Oakfield wind farm complete

9 years ago

    OAKFIELD, Maine — Nearly eight years after talks of erecting wind turbines on the hills of Oakfield were first broached, the $369 million project is now complete.

All 48 of the 3-megawatt Vestas turbines have been erected and the turbines will soon be online, according to Peter Garrett, superintendent of the Oakfield wind project for SunEdison Inc.
“The turbines are now going online and three of the four circuits are now energized,” Garrett said on Sept. 9. “Within the next couple of weeks, people should be able to see all of the turbines making power.”
Situated approximately 2.5 miles from the center of Oakfield, the turbines will be capable of generating a total of almost 150 megawatts of power, which has been contracted to companies in Massachusetts.
The massive turbines, which stand 280 feet tall, with blades that are 180 feet long, have the capacity to produce energy to power more than 50,000 homes.

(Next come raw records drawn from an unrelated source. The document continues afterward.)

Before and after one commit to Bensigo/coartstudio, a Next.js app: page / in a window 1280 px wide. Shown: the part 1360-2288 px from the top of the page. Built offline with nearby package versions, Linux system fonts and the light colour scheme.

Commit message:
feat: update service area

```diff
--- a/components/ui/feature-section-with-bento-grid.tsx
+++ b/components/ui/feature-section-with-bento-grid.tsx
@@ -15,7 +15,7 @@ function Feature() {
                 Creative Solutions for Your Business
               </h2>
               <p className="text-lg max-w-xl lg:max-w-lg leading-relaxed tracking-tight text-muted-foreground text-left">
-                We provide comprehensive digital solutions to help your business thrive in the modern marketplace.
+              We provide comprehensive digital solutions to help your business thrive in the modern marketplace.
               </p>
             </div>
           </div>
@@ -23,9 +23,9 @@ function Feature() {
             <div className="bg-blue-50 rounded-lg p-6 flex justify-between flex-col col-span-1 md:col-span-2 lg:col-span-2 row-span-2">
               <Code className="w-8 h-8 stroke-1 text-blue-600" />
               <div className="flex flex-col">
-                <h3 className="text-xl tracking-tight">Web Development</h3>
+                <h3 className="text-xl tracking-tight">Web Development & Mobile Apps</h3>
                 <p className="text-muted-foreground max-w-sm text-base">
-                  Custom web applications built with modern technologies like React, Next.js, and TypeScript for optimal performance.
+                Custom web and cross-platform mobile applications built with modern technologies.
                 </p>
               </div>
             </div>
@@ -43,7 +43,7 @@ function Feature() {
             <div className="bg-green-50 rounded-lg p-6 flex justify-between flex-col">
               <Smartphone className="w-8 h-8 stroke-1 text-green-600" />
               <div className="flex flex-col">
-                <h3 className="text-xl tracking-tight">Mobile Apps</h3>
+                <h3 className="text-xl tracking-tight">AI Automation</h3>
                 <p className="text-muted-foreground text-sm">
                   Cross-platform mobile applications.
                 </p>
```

A total of 500 acres were cleared for the wind farm, making it the largest such project in the state to date.
Electricity generated from the turbines will be transmitted along a 59-mile line to a substation in Chester, near Lincoln.
“This project has gone very well and we are slightly ahead of schedule,” Garrett said. “At our peak we had about 200 employees a day, totalling 390,000 man hours on this project. We expect to be fully operational within the next month.”
Construction began in December 2013 and involved nearly 900 employees, predominantly sub-contractors and many of whom were local workers. Those workers were busy building new roads, the electrical collection system and creating the bases for the turbines. Many of the roads that were built during the construction phase will be closed and reseeded to a natural state, leaving no trace of the building stage.
Garrett said during construction, crews regularly saw a multitude of wildlife, ranging from deer to rabbits and birds.
“The wildlife really seems to adjust to us,” he said. “They are always here when we are working.”
Thomas Frazier, wind farm support specialist, is one of the many local residents who was employed by the project. Frazier, a resident of Island Falls, worked with many of the subcontractors and environmentalists who came on site to do bird and bat studies.
“Being able to come back to my hometown and work on a project of this caliber has given me a good feeling of pride,” he said.
The project began with First Wind, which was originally granted permission from the town and DEP for 34 turbines along Sam Drew Mountain in September 2009. Construction never commenced as the Martha A. Powers Land Trust challenged the project. Maine’s Supreme Judicial Court rejected the Land Trust’s appeal in March 2011.
SunEdison bought First Wind for $2.4 billion in January, acquiring with the purchase the Oakfield project and the company’s five wind farms in operation in Maine including one in Mars Hill, two sites on Stetson Mountain.
Close to eight years in development, the Oakfield wind project has seen developers work closely with the town to solicit significant community input in designing the project.